Providing value-based care requires a focus on overall health outcomes for the patient, a shift from the traditional fee-per-visit model of care that is focused on individual office visits. The primary care physician must look at the complete picture of a patient to understand what factors impact that patient’s current condition and future health. In addition to the usual factors of genetics, diet, and exercise, social determinants of health can also affect the patient’s well-being.
Social determinants of health include socioeconomic factors, education level, economic environment, job opportunities, and social supports, “conditions in the places where people live, learn, work, and play” that “affect a wide range of health risks and outcomes.”
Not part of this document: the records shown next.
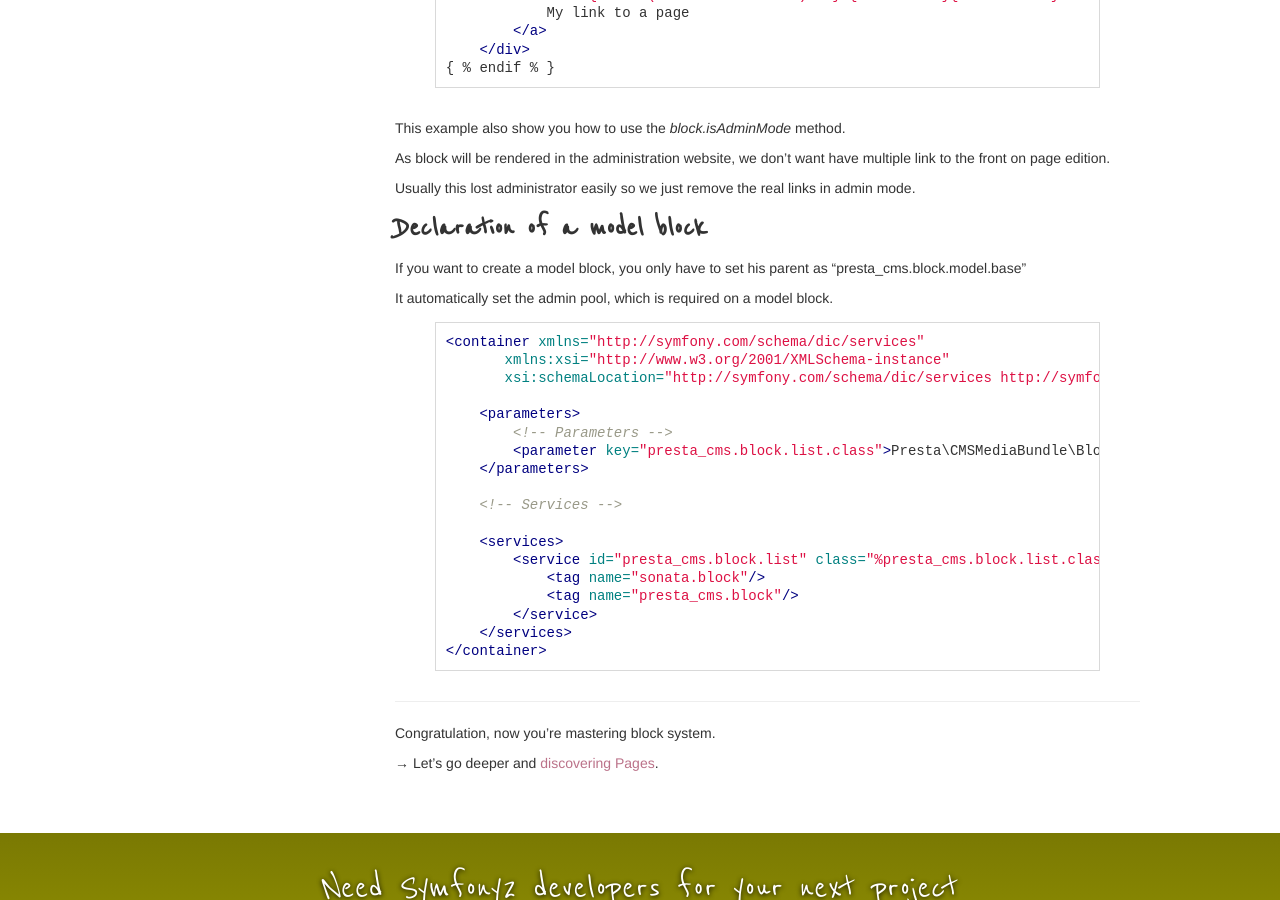
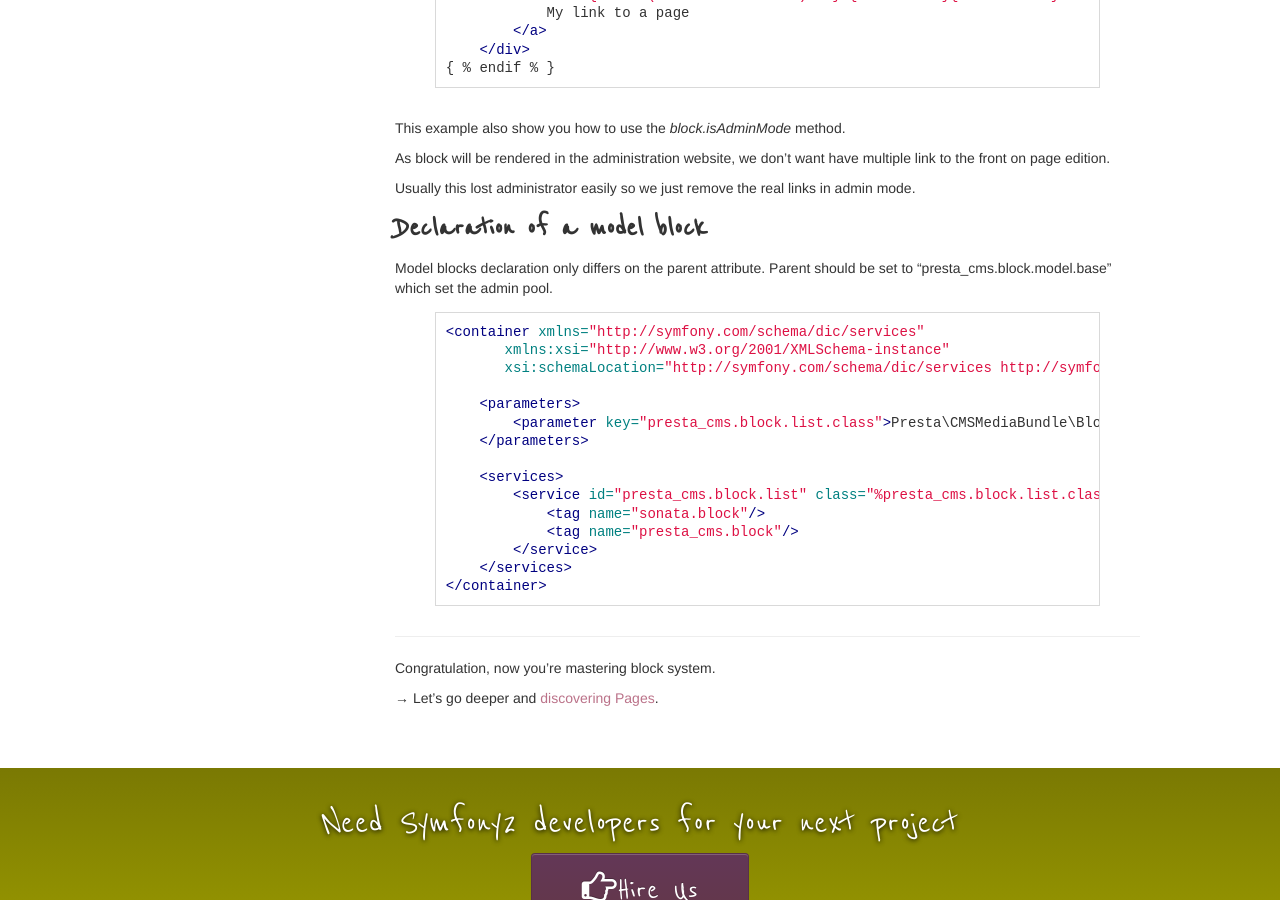
Before and after one commit to mooahmad/prestaconcept.github.io, a Jekyll site: the page built from presta-cms-core/developer-guide/models.md, in a window 1280 px wide and 900 px high, scrolled down 2179 px. Built offline with Jekyll 4.4.1, drawn with Linux system fonts in a browser that asks for light colours.

Commit message:
Remove unused comment

```diff
--- a/presta-cms-core/developer-guide/models.md
+++ b/presta-cms-core/developer-guide/models.md
@@ -128,12 +128,10 @@ As block will be rendered in the administration website, we don't want have mult
 Usually this lost administrator easily so we just remove the real links in admin mode.
 
 
-
 ## Declaration of a model block
 
-If you want to create a model block, you only have to set his parent as "presta_cms.block.model.base"
-
-It automatically set the admin pool, which is required on a model block.
+Model blocks declaration only differs on the parent attribute.
+Parent should be set to "presta_cms.block.model.base" which set the admin pool.
 
 {% highlight xml %}
 <container xmlns="http://symfony.com/schema/dic/services"
@@ -141,11 +139,8 @@ It automatically set the admin pool, which is required on a model block.
        xsi:schemaLocation="http://symfony.com/schema/dic/services http://symfony.com/schema/dic/services/services-1.0.xsd">
 
     <parameters>
-        <!-- Parameters -->
         <parameter key="presta_cms.block.list.class">Presta\CMSMediaBundle\Block\ListBlockService</parameter>
     </parameters>
-
-    <!-- Services -->
 
     <services>
         <service id="presta_cms.block.list" class="%presta_cms.block.list.class%" parent="presta_cms.block.parent.base">
```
Socioeconomic factors are significant social determinants of health. Patients who are low-income may be challenged with finding a job because of the economic environment in which they live, a lack of education or training, or other reasons related to their background or environment. When considering socioeconomic factors, the primary care physician must understand whether an order to eat healthier can actually be carried out by the patient who may face challenges with being able to purchase high quality food.
Simple access to healthcare can also be a barrier for the primary care physician’s patients. Transportation may not be available or the patient may not be able to afford transportation to the provider’s office. Providing value-based care to these patients may require innovative solutions such as electronic communication or telehealth provided through a satellite location.
Social supports are important to the patient impacted by social determinants of health. The primary care physician may need to reach out to family or the community, while adhering to HIPAA regulations, to encourage the patient to continue to take advantage of the quality healthcare and to follow the care plan laid out by the physician.
Social determinants of health can significantly impact a patient’s well-being. Providing value-based care to such patients will require outreach and continued support on the part of the primary care physician.